### Assigned task
Look through the data that follows and copy each line with the string "tokenizer".

### Change detection outputs
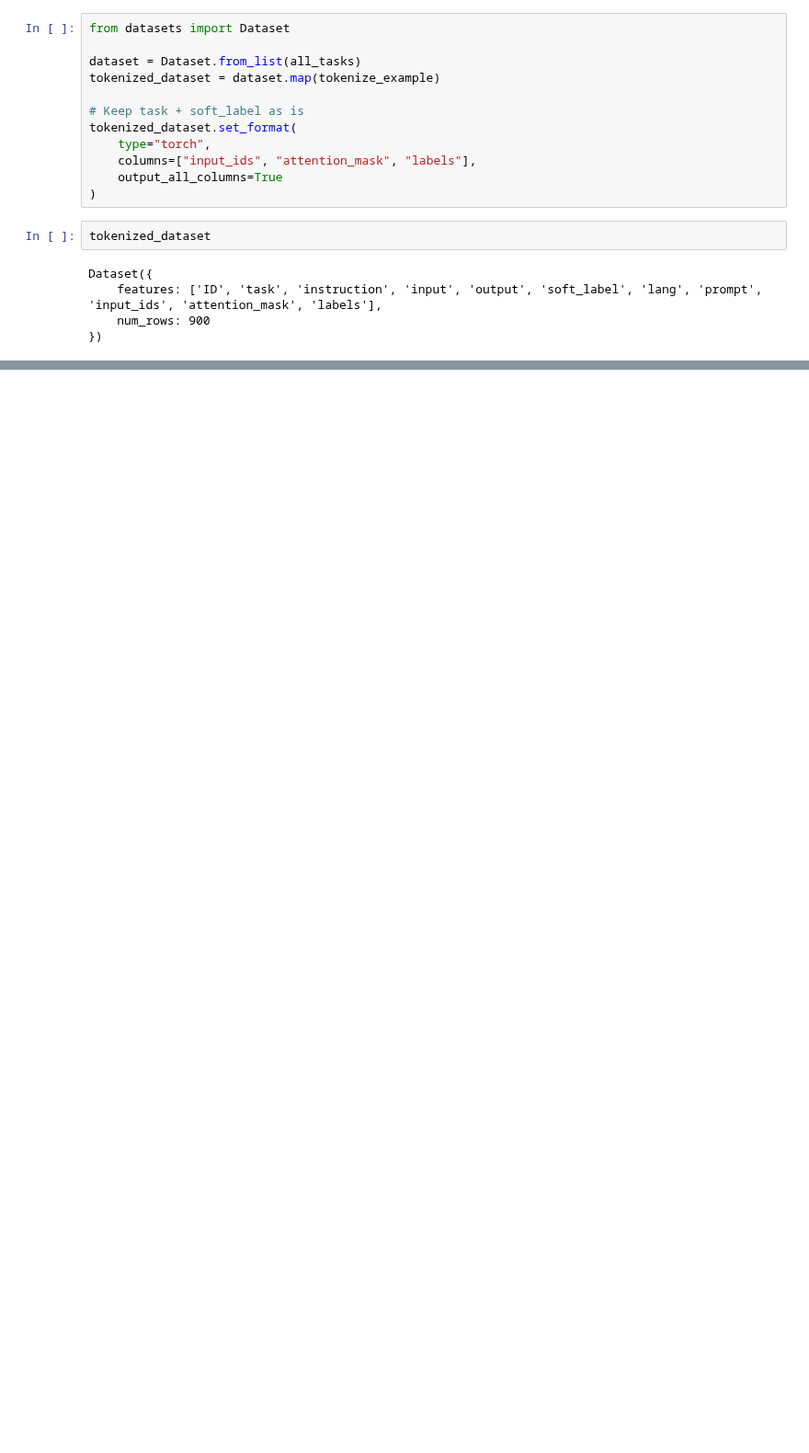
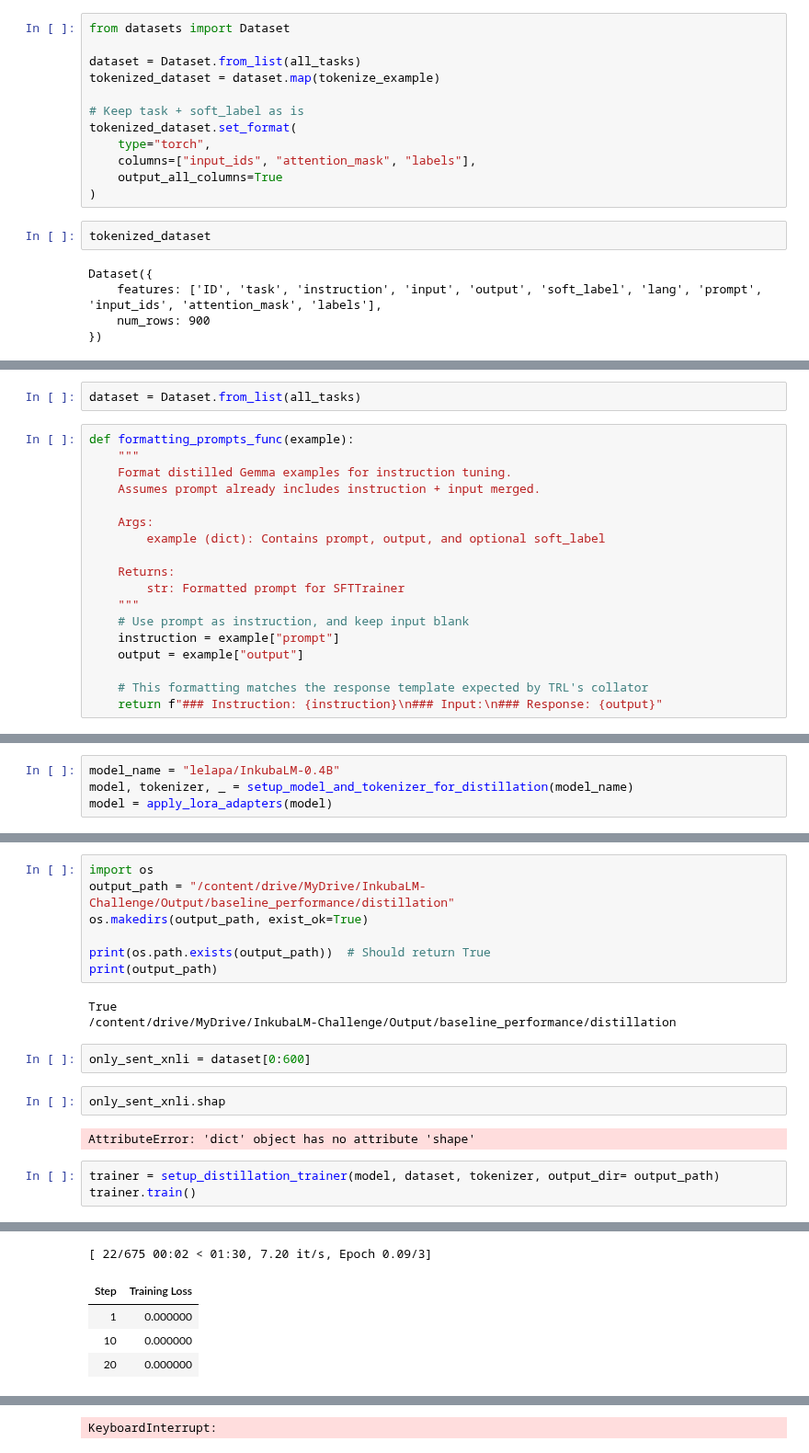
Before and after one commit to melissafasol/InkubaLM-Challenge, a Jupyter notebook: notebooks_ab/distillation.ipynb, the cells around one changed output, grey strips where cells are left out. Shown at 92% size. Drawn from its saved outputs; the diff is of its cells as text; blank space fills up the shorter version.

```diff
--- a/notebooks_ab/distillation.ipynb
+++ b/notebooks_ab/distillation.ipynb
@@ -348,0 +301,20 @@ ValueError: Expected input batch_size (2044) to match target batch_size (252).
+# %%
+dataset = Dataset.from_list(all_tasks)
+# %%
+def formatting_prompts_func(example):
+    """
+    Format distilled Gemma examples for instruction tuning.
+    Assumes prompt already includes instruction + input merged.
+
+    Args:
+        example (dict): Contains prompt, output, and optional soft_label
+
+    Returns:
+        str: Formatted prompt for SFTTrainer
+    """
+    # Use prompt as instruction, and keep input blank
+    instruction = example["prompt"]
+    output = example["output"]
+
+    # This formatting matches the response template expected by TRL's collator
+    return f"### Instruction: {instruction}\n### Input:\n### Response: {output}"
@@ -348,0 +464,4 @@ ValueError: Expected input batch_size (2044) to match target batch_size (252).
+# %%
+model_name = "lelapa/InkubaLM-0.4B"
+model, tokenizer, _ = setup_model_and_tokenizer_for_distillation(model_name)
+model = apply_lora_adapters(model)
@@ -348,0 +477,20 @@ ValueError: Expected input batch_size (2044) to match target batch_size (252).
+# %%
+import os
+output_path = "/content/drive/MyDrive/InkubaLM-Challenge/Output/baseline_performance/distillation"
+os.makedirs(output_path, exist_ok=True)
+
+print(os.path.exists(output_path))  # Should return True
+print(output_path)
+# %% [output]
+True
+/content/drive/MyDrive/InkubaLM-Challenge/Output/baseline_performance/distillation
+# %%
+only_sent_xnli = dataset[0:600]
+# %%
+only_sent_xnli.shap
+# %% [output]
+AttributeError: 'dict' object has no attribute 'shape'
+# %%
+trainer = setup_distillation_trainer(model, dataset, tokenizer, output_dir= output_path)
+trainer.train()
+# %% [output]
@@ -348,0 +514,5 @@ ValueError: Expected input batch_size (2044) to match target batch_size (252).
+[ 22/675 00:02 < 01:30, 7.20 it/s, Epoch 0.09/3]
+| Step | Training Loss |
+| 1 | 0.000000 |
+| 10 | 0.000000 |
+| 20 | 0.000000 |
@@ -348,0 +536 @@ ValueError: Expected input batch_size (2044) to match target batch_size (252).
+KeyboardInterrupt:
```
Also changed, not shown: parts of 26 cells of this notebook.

---

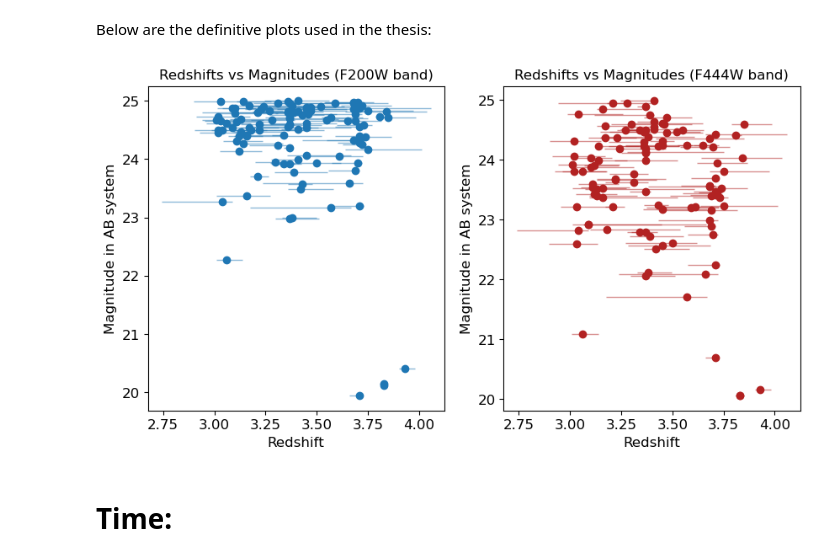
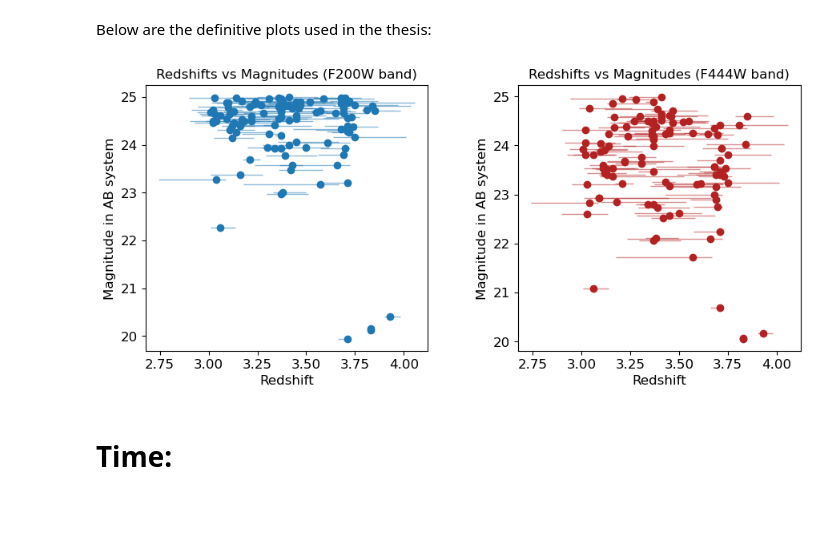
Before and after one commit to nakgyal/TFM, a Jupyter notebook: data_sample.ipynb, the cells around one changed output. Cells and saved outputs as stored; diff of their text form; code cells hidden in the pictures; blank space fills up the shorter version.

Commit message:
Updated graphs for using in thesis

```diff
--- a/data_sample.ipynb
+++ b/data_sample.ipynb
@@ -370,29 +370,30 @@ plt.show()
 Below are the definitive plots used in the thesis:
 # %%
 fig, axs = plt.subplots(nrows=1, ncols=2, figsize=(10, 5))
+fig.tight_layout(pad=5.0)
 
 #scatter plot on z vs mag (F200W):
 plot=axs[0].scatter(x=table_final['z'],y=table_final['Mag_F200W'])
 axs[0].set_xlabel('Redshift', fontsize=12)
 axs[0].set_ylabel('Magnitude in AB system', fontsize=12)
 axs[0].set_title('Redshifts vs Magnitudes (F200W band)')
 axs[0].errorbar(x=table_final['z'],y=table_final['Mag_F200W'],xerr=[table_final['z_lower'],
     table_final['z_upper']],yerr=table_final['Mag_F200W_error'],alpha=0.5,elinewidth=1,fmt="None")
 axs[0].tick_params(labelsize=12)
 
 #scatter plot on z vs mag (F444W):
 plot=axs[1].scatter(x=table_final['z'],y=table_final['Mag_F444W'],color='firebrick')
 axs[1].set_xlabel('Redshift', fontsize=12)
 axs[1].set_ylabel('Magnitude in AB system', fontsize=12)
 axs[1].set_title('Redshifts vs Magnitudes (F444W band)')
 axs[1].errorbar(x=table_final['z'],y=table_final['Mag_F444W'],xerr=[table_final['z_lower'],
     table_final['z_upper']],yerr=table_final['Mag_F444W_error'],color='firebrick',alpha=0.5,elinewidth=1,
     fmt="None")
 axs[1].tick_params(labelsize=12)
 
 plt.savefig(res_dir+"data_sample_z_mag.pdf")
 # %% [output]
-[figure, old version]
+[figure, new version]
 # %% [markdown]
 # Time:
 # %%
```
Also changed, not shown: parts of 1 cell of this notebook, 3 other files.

...

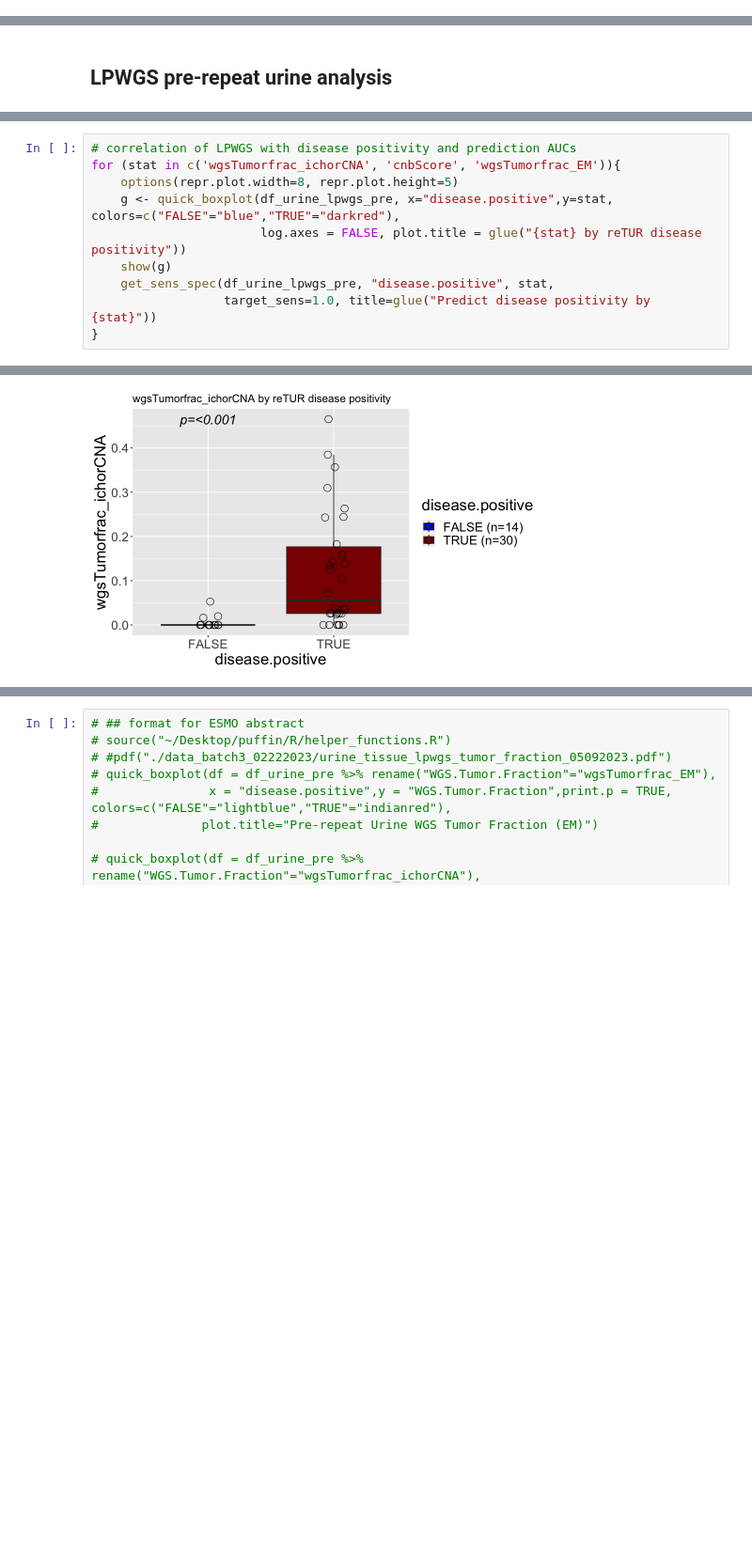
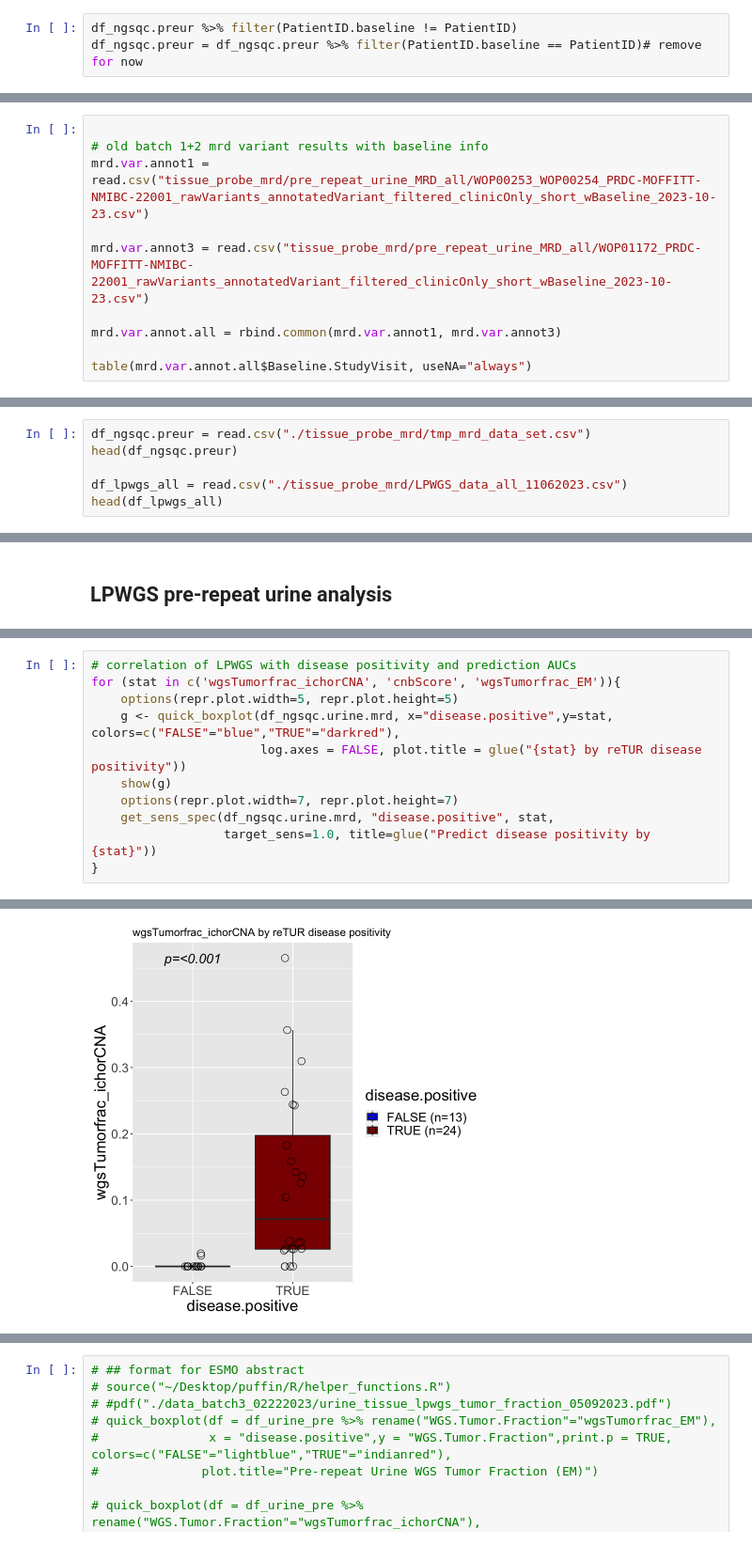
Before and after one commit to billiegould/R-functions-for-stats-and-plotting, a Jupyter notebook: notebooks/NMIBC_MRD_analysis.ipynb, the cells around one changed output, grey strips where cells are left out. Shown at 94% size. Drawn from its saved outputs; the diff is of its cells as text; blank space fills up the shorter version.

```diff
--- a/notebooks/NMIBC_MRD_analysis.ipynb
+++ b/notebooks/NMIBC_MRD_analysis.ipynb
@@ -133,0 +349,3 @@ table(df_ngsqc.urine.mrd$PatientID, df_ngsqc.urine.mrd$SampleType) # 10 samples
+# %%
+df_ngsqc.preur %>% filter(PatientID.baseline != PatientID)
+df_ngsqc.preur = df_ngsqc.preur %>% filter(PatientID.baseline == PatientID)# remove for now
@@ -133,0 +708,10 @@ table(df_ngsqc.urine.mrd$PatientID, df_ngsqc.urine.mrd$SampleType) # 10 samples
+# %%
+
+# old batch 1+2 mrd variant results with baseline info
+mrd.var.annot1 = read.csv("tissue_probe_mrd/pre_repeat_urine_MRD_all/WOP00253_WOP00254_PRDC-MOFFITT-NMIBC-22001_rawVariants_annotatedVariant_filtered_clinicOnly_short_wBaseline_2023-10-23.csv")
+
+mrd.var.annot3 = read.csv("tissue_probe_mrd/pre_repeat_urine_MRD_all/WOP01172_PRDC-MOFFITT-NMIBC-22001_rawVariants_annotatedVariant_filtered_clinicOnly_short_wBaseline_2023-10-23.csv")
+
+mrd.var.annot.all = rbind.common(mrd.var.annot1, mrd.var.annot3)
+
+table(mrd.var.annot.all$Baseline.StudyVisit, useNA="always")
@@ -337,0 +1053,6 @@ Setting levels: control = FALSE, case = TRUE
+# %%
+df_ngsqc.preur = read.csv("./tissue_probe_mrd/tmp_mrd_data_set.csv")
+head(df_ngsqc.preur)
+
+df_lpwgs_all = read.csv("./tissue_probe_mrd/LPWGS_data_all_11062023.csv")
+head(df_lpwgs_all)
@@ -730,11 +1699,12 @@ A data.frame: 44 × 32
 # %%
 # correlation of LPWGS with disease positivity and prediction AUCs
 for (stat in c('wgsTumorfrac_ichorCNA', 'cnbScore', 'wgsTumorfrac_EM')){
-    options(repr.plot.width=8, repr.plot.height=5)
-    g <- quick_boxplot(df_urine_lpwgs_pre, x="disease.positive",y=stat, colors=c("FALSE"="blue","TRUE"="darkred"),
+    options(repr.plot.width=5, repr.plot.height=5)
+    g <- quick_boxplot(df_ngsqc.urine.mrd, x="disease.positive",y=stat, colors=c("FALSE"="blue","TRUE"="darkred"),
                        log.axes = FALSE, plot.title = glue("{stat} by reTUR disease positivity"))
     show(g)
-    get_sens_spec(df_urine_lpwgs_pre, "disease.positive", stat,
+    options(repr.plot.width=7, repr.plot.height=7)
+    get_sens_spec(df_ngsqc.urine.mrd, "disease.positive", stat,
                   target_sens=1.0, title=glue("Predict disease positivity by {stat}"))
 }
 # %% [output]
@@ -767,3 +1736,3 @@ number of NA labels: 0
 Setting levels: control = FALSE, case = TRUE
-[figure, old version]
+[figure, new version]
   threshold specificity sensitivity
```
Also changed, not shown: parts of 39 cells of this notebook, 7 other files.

### Solved problem
+model, tokenizer, _ = setup_model_and_tokenizer_for_distillation(model_name)
+trainer = setup_distillation_trainer(model, dataset, tokenizer, output_dir= output_path)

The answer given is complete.